    User Avatar

    Staff: Mentor

    One of the most important lessons you need to take is how to deal with the reality, which NEVER is what we want it to be. Life is a @%^$#, you know.
     
  20. Oct 10, 2017 #19

    ISamson

    User Avatar
    Gold Member

    I am in year 7 and started off in a mainstram classroom. Them I got moved to HPL (High Performance Learning) because the mainstream class was too easy and I got very high grades. The HPL class is so much better and more interesting. They teach so much better and most importantly my classmates in HPL are (way) more studious and well educated than my previous ones.
    I live in Australia.
     
  21. Oct 10, 2017 #20

    Dale

    Staff: Mentor

    I am glad to hear about the emphasis on the scientific method.

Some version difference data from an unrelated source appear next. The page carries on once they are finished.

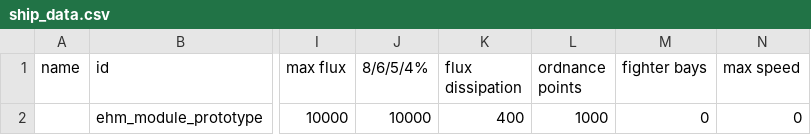
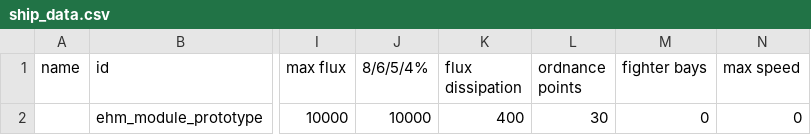
Before and after one commit to lyravega/lyr_ehm, a CSV file: data/hulls/ship_data.csv, drawn as a sheet; only a part is shown, gaps mark what is left out; the diff names each change by its address in the sheet, - before the commit and + after, or states it on an @@ line.

```diff
--- a/data/hulls/ship_data.csv
+++ b/data/hulls/ship_data.csv
-L2 (ordnance points): 1000
+L2 (ordnance points): 30
```
Also changed, not shown: 2 other files.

    That is essential in science. Scientific journals require adherence to specific instructions to enable communication of the evidence supporting a conclusion in a structured format that the readers expect. If your goals are as you stated then you will need to learn to do exactly this.
     
Know someone interested in this topic? Share this thread via Reddit, Google+, Twitter, or Facebook

Have something to add?
Draft saved Draft deleted



Similar Discussions: I Can't Take it Anymore -- I love to learn, yet I don't like school
Loading...